Task directions
How many of the lines below hold "Homework"? Only the number, please.

Records for the task
+-------+

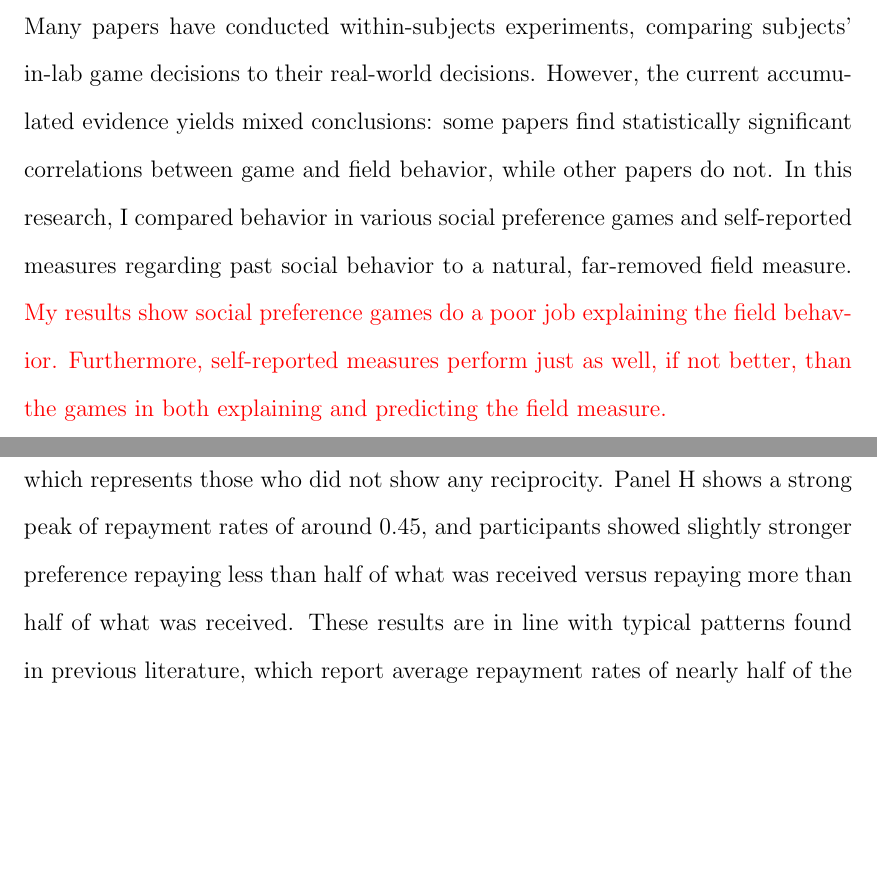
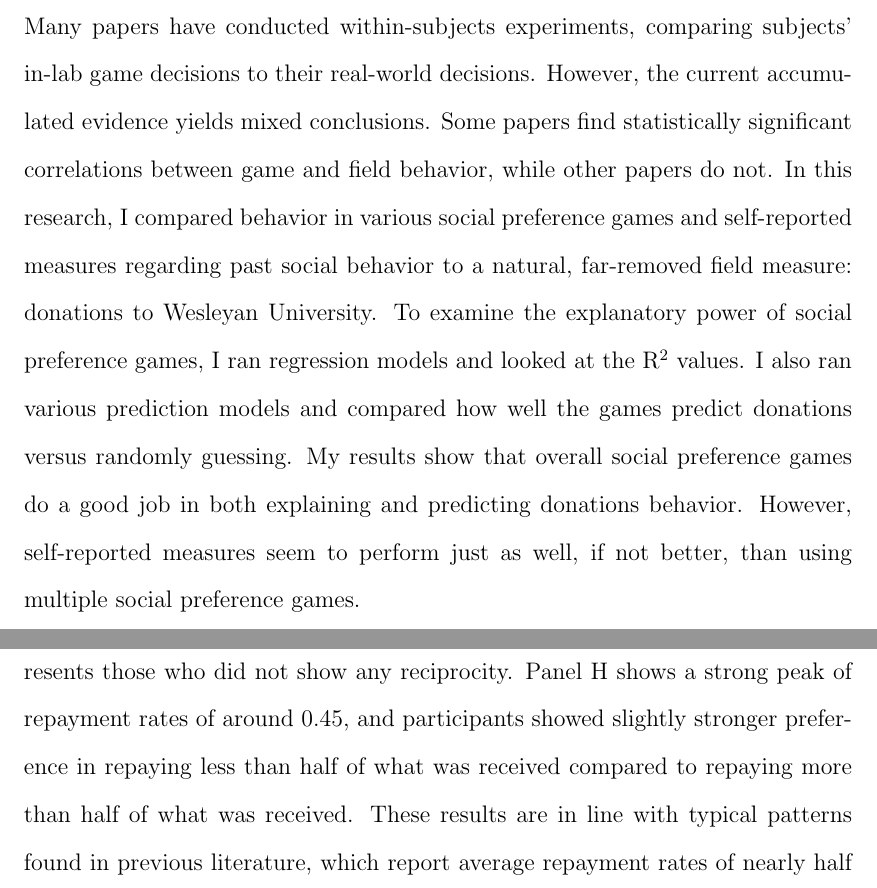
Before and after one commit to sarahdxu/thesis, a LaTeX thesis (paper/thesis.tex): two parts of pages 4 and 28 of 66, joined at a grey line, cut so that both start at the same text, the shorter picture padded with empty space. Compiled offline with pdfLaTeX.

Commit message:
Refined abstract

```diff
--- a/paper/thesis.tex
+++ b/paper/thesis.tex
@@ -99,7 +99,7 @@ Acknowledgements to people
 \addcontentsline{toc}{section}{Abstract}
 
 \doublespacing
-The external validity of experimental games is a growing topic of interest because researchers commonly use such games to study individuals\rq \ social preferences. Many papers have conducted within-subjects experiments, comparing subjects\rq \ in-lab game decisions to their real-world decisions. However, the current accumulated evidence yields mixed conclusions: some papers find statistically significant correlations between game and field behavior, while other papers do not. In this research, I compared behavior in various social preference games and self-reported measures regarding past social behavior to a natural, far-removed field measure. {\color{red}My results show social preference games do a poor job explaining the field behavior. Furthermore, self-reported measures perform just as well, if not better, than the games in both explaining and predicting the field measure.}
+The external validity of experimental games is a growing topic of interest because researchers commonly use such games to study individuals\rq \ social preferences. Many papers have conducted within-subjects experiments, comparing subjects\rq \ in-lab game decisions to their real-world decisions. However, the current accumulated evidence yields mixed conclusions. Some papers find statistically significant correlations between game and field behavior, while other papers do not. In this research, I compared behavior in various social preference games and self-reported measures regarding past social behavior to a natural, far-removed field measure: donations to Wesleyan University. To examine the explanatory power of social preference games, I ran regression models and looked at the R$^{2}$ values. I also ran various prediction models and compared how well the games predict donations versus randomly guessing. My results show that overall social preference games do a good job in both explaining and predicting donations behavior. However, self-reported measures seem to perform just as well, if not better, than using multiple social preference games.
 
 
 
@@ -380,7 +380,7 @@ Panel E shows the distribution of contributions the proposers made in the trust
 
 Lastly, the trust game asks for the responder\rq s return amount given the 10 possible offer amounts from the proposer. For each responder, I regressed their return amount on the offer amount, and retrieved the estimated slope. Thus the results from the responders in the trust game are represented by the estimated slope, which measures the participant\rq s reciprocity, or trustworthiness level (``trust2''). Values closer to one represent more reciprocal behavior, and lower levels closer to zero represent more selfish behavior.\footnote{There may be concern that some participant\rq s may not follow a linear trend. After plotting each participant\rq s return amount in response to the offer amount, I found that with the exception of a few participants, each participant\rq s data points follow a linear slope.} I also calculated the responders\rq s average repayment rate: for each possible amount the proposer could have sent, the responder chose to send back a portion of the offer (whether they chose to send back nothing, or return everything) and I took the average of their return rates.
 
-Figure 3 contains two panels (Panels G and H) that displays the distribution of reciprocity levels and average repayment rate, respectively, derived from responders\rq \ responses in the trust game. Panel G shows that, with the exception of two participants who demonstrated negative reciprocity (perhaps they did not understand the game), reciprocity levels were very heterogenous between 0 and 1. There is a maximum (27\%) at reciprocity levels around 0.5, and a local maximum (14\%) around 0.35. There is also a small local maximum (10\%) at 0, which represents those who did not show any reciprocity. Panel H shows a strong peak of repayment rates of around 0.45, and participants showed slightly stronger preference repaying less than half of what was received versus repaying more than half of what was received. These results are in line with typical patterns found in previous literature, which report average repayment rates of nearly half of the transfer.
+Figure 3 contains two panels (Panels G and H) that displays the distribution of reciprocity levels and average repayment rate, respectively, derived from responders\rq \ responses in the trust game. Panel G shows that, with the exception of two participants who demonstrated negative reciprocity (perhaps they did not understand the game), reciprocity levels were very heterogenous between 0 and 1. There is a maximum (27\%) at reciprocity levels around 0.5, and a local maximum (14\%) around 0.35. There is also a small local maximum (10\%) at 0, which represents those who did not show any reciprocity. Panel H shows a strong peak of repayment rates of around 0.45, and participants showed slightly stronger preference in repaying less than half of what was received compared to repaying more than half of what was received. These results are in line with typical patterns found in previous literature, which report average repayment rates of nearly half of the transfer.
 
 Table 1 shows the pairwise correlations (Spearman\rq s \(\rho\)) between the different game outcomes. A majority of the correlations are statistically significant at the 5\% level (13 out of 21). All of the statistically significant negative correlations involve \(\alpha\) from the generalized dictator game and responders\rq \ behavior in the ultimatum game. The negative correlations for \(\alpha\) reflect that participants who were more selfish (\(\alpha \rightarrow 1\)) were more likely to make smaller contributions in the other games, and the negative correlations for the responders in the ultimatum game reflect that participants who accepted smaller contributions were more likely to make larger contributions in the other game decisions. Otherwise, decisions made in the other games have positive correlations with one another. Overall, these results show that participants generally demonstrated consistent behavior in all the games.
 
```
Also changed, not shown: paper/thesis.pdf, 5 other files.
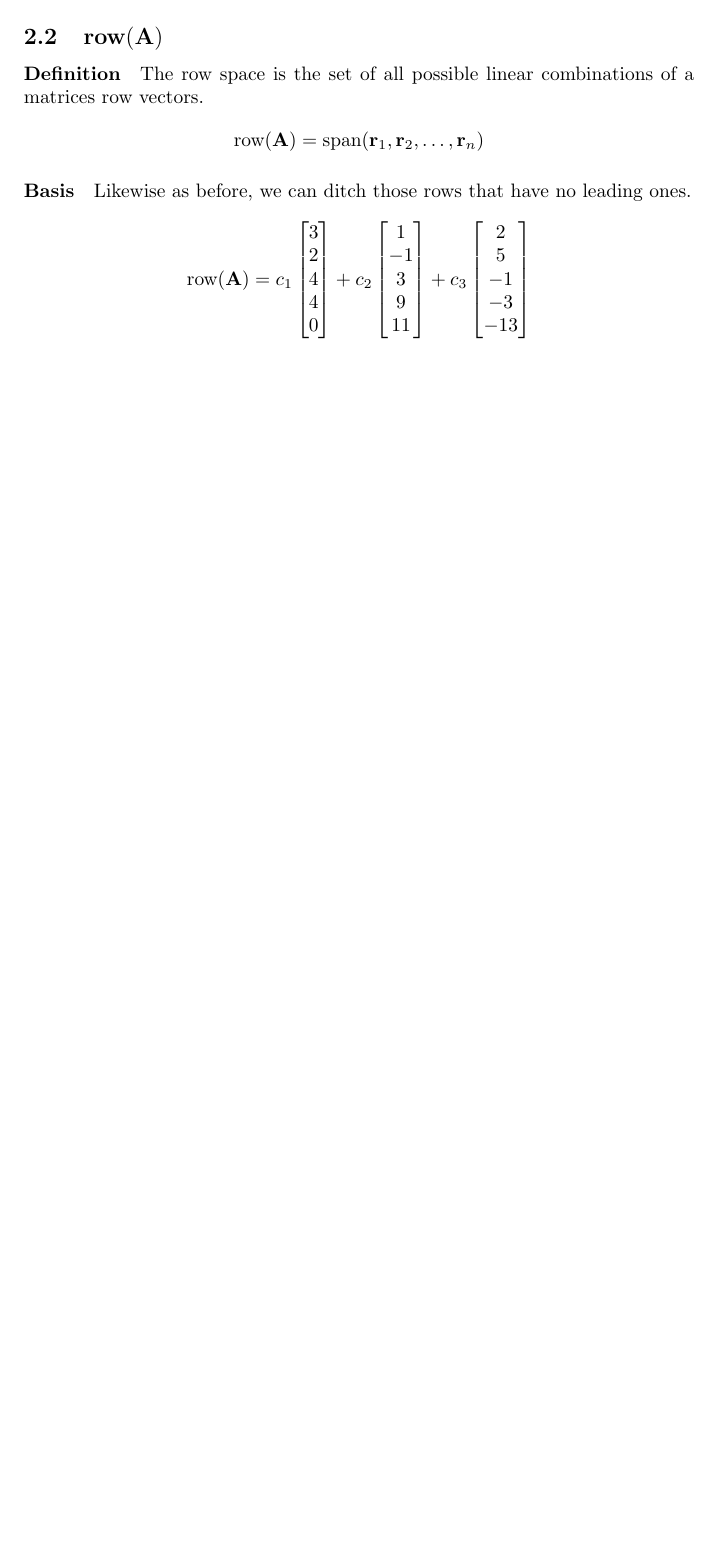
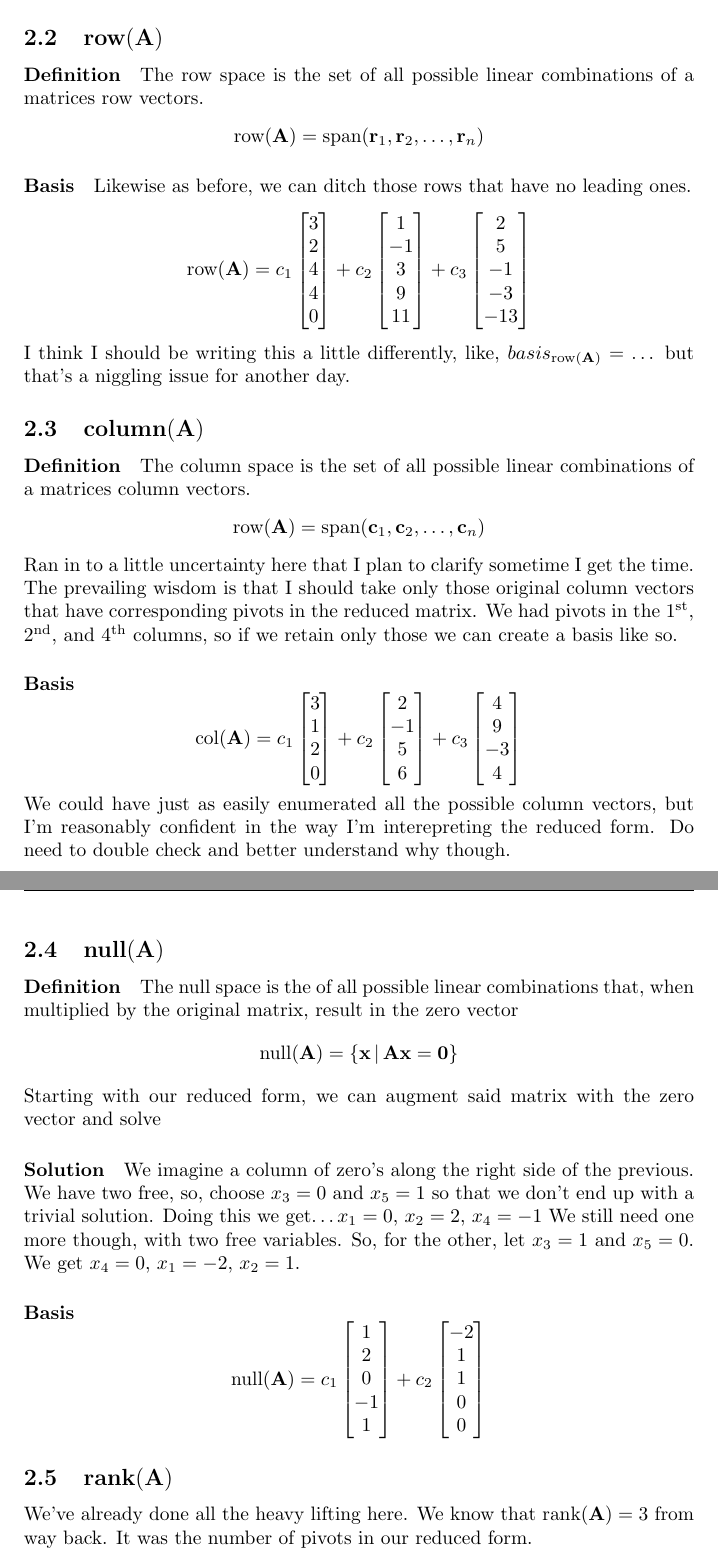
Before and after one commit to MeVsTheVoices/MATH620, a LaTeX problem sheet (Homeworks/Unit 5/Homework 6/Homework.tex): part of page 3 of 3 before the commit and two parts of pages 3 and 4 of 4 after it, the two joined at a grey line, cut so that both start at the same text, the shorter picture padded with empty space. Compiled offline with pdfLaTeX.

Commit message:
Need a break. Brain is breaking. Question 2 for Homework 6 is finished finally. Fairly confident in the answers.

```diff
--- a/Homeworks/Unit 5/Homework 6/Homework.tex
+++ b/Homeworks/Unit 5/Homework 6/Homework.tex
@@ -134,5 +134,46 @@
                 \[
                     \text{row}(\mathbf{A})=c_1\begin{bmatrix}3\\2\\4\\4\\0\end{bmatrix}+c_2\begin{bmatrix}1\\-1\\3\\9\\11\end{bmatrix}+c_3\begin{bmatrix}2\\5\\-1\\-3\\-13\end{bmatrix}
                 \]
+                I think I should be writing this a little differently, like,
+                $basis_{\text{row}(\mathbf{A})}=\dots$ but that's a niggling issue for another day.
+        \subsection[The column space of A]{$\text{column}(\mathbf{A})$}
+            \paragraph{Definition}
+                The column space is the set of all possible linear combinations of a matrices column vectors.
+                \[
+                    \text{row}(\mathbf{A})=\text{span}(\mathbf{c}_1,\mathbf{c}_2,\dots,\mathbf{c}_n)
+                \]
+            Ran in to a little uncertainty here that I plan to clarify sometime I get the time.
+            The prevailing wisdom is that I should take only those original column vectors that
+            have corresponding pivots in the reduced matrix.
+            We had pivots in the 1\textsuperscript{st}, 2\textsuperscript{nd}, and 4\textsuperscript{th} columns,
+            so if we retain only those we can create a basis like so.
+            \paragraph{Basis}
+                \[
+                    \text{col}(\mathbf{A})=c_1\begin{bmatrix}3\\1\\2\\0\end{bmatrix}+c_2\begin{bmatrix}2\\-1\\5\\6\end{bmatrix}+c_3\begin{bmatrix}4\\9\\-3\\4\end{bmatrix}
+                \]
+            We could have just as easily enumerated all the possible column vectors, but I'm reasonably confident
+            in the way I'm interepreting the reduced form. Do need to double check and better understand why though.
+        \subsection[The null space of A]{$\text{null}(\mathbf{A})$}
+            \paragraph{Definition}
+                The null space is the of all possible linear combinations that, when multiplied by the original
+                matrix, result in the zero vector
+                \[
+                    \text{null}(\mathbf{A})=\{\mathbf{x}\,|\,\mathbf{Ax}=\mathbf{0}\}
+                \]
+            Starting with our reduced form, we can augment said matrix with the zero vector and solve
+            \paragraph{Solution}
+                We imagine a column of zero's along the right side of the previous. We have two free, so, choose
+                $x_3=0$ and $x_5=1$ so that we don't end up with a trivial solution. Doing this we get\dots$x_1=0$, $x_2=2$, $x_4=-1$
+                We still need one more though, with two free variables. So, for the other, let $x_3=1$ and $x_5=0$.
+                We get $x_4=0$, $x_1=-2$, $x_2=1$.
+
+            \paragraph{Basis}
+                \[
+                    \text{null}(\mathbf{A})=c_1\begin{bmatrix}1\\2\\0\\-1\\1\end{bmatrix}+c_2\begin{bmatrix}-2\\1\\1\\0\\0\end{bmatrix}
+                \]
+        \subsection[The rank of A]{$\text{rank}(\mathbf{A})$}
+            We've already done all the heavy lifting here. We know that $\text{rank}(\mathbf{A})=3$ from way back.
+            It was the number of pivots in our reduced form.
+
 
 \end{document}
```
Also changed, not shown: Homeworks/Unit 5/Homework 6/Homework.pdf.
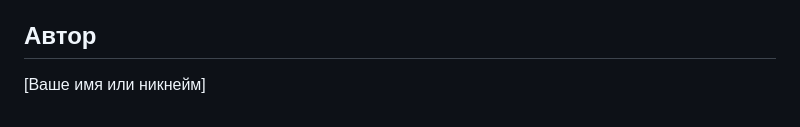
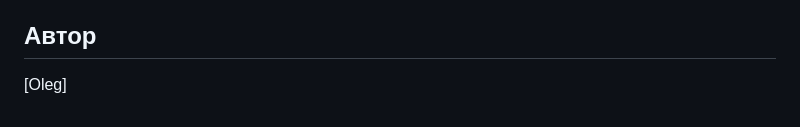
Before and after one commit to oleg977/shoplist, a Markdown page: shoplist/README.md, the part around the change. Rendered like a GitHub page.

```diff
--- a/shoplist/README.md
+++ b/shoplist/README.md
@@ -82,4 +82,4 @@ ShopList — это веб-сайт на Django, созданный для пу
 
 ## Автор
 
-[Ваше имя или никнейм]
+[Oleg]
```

+-------+

The completed task
5